[MATERIALS PROVIDED Boundary: Start]

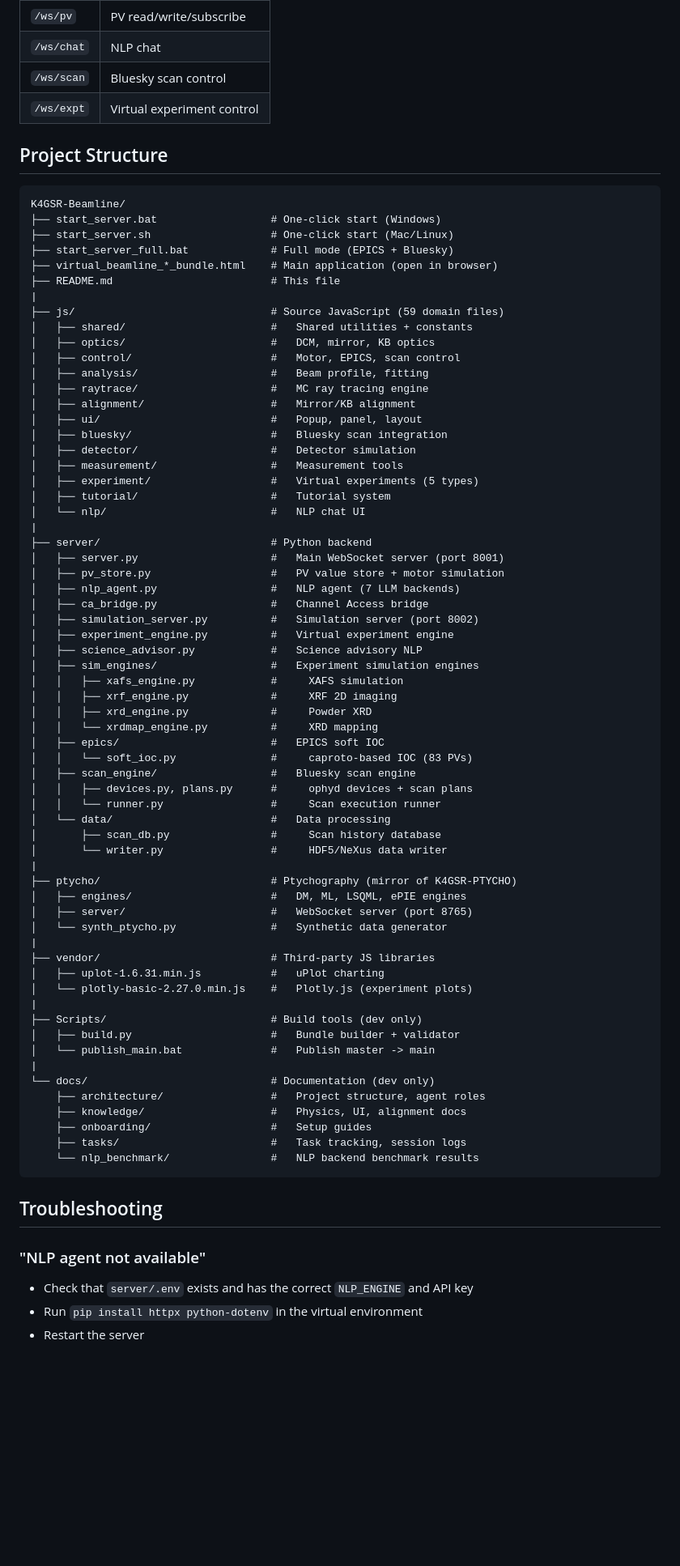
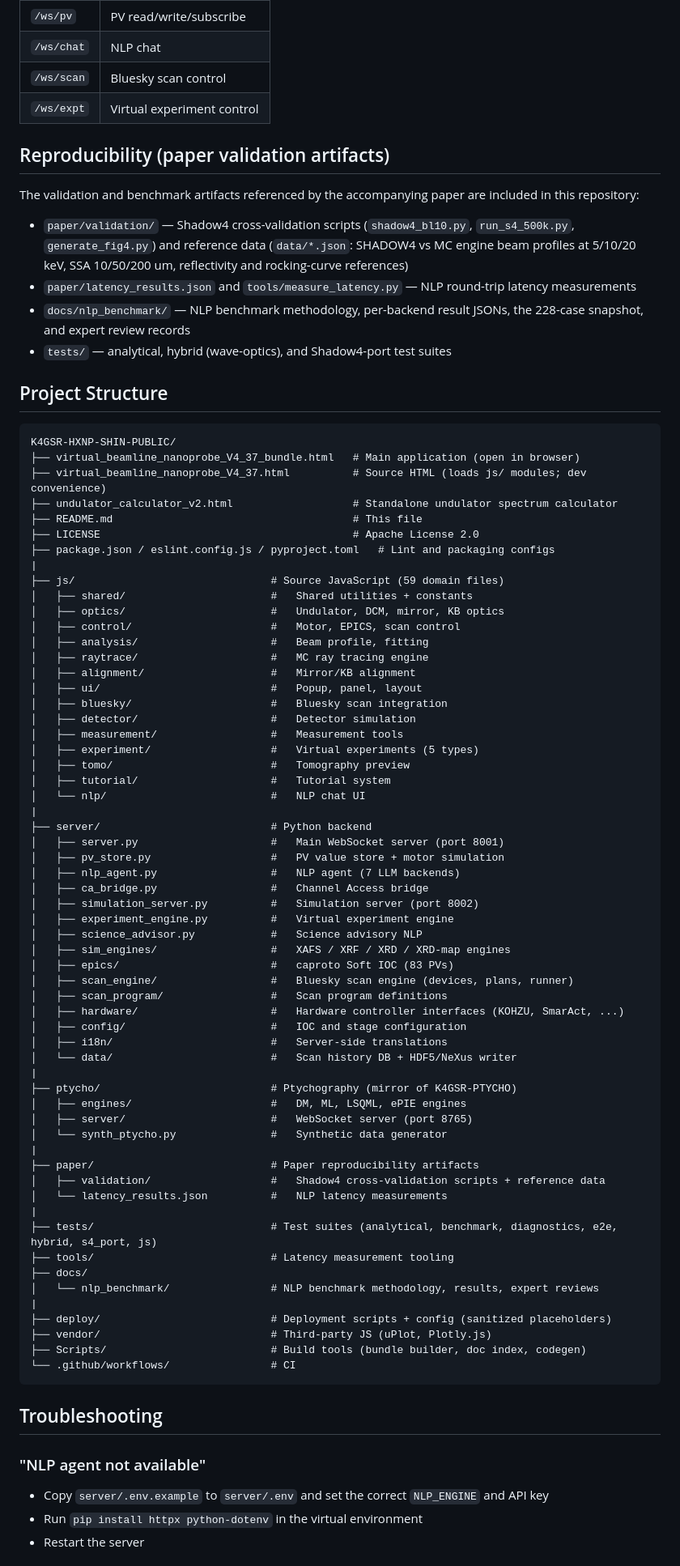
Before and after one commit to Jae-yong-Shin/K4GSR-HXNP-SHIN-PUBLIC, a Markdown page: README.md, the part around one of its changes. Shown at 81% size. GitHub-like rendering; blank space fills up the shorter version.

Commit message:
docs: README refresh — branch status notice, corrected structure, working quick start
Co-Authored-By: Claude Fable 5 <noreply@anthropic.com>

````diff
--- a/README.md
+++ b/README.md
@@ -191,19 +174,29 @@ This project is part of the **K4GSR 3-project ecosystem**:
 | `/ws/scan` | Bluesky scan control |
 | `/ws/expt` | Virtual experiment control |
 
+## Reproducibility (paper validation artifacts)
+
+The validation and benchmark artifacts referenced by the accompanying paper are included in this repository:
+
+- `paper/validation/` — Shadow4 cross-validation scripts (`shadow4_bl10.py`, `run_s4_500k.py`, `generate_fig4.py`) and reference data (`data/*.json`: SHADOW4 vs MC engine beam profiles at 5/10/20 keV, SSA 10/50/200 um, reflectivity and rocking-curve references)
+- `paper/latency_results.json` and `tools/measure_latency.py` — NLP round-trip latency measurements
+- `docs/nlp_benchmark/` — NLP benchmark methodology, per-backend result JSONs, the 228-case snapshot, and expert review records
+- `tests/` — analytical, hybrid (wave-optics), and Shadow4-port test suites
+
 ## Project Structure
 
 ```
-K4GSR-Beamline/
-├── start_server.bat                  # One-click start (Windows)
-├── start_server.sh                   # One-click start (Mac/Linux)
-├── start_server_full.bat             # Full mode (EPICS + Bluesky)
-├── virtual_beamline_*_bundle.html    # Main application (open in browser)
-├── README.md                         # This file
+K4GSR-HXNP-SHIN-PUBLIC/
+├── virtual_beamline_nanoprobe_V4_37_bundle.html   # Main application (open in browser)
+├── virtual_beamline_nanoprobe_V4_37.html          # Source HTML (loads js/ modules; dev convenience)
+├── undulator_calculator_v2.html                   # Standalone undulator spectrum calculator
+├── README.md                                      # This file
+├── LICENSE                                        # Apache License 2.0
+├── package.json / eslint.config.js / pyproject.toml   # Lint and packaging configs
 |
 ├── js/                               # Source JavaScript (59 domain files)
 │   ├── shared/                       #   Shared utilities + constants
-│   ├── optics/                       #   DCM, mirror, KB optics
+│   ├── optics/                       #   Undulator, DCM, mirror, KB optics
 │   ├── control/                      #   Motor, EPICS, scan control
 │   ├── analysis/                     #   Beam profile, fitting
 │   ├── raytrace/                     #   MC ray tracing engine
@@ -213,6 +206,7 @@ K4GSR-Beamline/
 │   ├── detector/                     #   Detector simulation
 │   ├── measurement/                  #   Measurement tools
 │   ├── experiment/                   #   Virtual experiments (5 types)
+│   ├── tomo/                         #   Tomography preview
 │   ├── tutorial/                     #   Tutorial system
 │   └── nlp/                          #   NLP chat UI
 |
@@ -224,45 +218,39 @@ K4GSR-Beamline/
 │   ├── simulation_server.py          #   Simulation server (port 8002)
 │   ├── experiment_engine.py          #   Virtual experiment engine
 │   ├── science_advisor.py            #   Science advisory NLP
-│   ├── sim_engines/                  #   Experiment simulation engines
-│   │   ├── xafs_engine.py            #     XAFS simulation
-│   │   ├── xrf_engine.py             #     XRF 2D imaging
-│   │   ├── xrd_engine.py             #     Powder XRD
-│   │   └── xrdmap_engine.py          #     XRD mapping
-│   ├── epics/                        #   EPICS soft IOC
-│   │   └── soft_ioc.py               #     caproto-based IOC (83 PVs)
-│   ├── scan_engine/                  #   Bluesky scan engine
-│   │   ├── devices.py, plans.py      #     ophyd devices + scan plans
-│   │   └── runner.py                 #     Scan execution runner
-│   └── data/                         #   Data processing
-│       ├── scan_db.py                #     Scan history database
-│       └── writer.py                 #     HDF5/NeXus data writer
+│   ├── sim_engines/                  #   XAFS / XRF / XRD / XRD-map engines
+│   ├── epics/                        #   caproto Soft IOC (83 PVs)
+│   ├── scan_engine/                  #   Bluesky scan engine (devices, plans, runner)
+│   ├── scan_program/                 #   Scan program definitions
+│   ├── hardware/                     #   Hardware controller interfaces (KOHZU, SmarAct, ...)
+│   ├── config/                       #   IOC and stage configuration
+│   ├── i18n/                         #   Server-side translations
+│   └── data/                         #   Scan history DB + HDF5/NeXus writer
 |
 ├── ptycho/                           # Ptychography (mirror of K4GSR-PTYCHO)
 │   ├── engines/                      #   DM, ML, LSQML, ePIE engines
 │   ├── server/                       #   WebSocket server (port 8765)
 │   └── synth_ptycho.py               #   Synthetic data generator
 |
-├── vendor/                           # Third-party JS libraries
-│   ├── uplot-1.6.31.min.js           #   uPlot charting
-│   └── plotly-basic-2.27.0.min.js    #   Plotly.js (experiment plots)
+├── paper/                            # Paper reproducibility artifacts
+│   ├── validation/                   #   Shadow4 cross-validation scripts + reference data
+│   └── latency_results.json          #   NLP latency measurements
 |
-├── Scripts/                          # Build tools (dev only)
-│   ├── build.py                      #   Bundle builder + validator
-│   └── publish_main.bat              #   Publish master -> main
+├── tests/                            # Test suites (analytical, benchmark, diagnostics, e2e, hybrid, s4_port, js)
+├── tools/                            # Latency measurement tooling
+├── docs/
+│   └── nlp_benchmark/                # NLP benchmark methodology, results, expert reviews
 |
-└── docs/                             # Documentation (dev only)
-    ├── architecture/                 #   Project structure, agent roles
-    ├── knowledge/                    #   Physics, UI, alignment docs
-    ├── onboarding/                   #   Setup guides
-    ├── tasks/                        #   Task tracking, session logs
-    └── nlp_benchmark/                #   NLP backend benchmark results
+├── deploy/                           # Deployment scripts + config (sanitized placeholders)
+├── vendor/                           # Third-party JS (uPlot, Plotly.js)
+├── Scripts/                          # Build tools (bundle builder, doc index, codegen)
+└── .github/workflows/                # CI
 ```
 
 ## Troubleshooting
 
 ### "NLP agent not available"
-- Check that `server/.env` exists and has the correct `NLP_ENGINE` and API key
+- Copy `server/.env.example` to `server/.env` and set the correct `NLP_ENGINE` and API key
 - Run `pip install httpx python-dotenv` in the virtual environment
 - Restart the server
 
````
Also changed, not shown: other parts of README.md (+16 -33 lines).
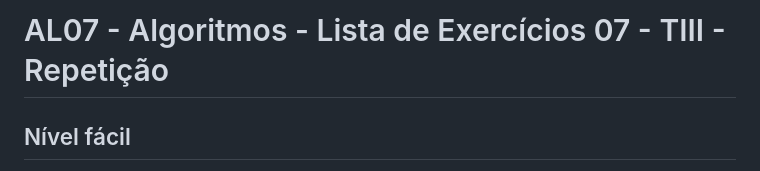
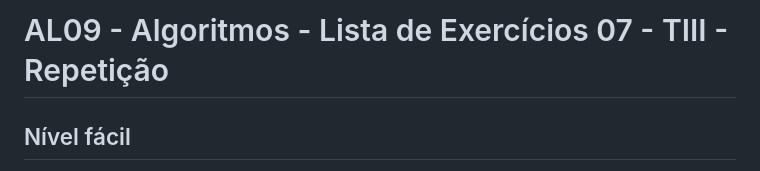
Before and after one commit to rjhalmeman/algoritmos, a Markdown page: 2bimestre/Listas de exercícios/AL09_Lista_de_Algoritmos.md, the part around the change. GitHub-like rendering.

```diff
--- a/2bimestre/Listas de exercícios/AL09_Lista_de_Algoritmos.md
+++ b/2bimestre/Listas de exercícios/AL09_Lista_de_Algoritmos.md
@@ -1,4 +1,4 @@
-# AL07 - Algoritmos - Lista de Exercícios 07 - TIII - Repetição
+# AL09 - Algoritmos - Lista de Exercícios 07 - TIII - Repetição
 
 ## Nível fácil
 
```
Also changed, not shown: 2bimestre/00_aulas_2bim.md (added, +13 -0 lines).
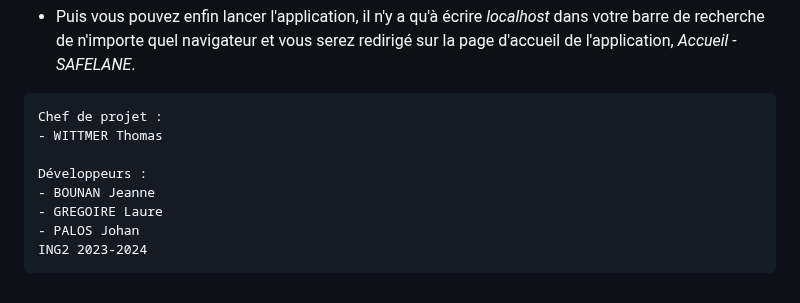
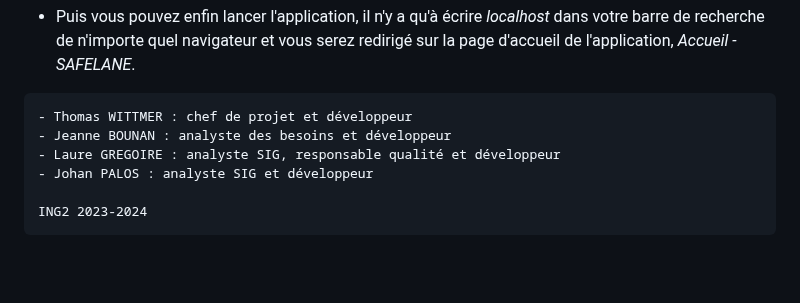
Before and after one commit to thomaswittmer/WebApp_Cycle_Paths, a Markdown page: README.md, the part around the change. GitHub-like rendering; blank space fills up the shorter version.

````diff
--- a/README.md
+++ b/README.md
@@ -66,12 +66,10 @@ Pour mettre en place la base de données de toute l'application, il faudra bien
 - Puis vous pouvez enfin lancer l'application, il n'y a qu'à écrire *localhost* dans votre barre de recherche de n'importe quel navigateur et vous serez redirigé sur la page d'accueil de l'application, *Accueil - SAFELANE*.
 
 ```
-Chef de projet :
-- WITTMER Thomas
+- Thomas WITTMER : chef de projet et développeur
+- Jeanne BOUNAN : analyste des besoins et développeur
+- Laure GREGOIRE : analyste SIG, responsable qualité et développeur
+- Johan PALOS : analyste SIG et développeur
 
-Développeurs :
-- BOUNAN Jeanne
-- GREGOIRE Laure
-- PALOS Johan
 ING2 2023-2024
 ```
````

[MATERIALS PROVIDED Boundary: End]

■ WHAT IS NEEDED
Set down exactly the lines of the data above, beginning with the line that has "Synthetic data generator" and ending with the line that has "master -> main", and no others.

■ EXPECTED ANSWER
 │   └── synth_ptycho.py               #   Synthetic data generator
 |
-├── vendor/                           # Third-party JS libraries
-│   ├── uplot-1.6.31.min.js           #   uPlot charting
-│   └── plotly-basic-2.27.0.min.js    #   Plotly.js (experiment plots)
+├── paper/                            # Paper reproducibility artifacts
+│   ├── validation/                   #   Shadow4 cross-validation scripts + reference data
+│   └── latency_results.json          #   NLP latency measurements
 |
-├── Scripts/                          # Build tools (dev only)
-│   ├── build.py                      #   Bundle builder + validator
-│   └── publish_main.bat              #   Publish master -> main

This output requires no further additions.